_DESCRIPTION OF THE TASK_
From the records below, copy each line in which the string "context" occurs.

_EXTRACTED INFORMATION_

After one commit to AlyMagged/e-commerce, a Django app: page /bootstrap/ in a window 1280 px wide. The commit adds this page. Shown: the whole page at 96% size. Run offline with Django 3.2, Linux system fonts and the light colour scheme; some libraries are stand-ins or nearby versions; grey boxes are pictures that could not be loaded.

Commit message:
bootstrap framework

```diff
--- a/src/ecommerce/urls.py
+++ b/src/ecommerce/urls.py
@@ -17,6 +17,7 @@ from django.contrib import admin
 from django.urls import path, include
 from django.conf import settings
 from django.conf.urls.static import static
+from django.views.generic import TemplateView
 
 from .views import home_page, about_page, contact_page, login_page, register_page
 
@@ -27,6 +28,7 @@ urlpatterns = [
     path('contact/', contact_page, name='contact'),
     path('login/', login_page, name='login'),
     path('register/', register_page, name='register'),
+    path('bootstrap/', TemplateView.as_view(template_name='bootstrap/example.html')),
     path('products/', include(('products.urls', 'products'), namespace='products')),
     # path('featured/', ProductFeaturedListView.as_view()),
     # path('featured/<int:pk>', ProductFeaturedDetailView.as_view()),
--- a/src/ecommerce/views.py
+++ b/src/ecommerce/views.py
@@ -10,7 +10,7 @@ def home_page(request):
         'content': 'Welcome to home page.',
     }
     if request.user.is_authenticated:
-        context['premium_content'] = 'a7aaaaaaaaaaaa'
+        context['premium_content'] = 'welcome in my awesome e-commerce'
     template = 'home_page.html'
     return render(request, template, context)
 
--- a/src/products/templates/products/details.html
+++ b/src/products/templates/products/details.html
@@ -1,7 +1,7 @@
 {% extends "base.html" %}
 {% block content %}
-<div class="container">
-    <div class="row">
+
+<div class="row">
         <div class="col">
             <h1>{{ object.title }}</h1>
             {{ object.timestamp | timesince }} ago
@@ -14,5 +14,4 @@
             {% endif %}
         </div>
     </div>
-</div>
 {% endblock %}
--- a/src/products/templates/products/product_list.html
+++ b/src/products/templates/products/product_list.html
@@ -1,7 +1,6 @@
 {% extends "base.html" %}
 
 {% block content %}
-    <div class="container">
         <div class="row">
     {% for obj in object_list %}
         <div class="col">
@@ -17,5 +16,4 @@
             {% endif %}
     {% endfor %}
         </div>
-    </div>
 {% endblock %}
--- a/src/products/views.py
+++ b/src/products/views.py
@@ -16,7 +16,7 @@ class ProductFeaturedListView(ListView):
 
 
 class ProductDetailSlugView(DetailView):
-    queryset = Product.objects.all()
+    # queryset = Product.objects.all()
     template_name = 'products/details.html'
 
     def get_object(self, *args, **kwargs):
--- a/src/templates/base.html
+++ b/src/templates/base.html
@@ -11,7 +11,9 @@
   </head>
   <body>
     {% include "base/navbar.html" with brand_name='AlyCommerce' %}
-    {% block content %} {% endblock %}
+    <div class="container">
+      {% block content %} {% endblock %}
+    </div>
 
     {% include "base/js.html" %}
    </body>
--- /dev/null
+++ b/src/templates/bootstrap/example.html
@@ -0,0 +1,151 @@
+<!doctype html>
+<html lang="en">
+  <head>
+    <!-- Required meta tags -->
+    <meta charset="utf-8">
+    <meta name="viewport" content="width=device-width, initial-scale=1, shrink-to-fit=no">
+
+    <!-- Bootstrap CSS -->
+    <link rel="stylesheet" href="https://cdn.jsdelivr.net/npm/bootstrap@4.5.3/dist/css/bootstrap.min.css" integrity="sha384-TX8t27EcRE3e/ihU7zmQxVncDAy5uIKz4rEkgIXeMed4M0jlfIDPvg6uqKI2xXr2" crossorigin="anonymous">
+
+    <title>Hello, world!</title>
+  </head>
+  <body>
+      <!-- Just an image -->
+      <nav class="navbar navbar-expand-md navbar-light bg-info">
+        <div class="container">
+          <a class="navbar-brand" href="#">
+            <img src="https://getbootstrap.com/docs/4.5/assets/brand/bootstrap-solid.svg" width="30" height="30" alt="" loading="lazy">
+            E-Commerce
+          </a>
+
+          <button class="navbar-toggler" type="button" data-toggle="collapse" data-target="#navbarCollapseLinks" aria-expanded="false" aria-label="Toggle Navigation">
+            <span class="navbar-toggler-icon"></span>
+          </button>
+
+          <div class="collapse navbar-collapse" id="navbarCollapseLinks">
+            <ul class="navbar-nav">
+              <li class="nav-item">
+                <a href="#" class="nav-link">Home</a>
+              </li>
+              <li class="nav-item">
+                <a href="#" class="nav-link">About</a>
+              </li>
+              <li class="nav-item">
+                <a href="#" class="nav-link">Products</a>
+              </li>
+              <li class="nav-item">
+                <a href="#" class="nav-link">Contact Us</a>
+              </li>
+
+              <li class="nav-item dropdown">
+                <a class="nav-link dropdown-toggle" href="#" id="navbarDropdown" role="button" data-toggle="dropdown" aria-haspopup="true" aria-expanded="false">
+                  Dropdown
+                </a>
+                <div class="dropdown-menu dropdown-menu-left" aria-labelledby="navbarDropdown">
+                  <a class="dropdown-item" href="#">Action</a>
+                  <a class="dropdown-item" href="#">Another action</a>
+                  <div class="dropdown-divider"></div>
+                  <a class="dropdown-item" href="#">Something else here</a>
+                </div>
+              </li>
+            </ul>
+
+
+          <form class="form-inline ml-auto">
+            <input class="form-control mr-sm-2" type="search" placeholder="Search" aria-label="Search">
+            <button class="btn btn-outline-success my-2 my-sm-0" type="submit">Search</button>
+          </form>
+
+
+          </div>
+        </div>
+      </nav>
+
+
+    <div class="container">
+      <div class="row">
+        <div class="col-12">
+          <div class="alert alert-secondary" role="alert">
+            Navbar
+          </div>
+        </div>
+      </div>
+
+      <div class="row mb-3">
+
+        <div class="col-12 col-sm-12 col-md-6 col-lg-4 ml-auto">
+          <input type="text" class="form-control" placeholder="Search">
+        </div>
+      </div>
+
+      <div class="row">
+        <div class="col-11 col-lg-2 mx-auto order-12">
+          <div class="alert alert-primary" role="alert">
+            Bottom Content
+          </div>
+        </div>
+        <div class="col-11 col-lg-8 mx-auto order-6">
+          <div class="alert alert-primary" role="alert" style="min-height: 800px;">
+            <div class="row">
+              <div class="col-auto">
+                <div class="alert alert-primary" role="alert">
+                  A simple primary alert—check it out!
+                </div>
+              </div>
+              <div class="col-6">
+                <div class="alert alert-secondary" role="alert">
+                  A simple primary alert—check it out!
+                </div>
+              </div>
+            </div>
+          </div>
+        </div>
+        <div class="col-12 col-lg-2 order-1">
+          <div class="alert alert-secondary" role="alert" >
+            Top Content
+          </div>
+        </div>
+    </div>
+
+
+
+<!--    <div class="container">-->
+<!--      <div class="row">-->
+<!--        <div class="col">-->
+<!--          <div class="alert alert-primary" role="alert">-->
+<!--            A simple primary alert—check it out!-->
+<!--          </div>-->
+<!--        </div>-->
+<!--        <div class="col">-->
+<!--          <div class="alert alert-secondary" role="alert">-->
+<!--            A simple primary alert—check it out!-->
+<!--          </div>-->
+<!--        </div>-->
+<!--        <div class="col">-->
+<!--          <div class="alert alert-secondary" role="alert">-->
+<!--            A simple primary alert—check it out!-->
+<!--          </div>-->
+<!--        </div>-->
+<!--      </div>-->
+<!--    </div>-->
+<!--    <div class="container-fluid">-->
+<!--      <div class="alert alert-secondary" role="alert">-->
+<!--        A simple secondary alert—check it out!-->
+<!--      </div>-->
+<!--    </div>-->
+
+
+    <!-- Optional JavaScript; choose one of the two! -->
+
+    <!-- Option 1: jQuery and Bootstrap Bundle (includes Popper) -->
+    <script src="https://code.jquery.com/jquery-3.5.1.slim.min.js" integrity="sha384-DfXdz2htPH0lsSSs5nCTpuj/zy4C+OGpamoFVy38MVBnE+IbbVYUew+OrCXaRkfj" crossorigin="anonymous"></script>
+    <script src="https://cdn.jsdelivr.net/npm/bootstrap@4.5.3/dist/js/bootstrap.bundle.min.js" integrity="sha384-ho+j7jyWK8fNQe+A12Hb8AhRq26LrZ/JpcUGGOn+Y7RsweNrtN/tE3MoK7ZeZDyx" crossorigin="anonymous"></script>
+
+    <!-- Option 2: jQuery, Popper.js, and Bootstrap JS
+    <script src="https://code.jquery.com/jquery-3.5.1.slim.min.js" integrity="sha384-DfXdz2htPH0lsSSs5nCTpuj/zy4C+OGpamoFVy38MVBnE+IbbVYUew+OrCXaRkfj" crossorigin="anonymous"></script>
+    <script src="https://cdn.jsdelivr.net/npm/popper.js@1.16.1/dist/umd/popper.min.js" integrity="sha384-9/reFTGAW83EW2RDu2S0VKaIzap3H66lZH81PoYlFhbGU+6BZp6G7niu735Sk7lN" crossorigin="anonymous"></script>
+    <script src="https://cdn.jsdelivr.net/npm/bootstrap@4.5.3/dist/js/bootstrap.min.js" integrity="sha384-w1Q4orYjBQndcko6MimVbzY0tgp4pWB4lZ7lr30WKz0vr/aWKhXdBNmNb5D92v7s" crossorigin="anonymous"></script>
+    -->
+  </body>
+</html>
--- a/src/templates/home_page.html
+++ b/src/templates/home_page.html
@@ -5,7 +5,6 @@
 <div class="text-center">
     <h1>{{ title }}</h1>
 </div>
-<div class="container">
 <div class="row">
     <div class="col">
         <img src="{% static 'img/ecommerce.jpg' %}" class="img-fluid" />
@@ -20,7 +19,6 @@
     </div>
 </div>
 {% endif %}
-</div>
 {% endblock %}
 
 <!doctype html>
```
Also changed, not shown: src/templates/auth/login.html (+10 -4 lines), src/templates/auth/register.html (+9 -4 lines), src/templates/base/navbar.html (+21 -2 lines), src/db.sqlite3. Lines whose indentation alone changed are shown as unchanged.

_RESULT_
-        context['premium_content'] = 'a7aaaaaaaaaaaa'
+        context['premium_content'] = 'welcome in my awesome e-commerce'
     return render(request, template, context)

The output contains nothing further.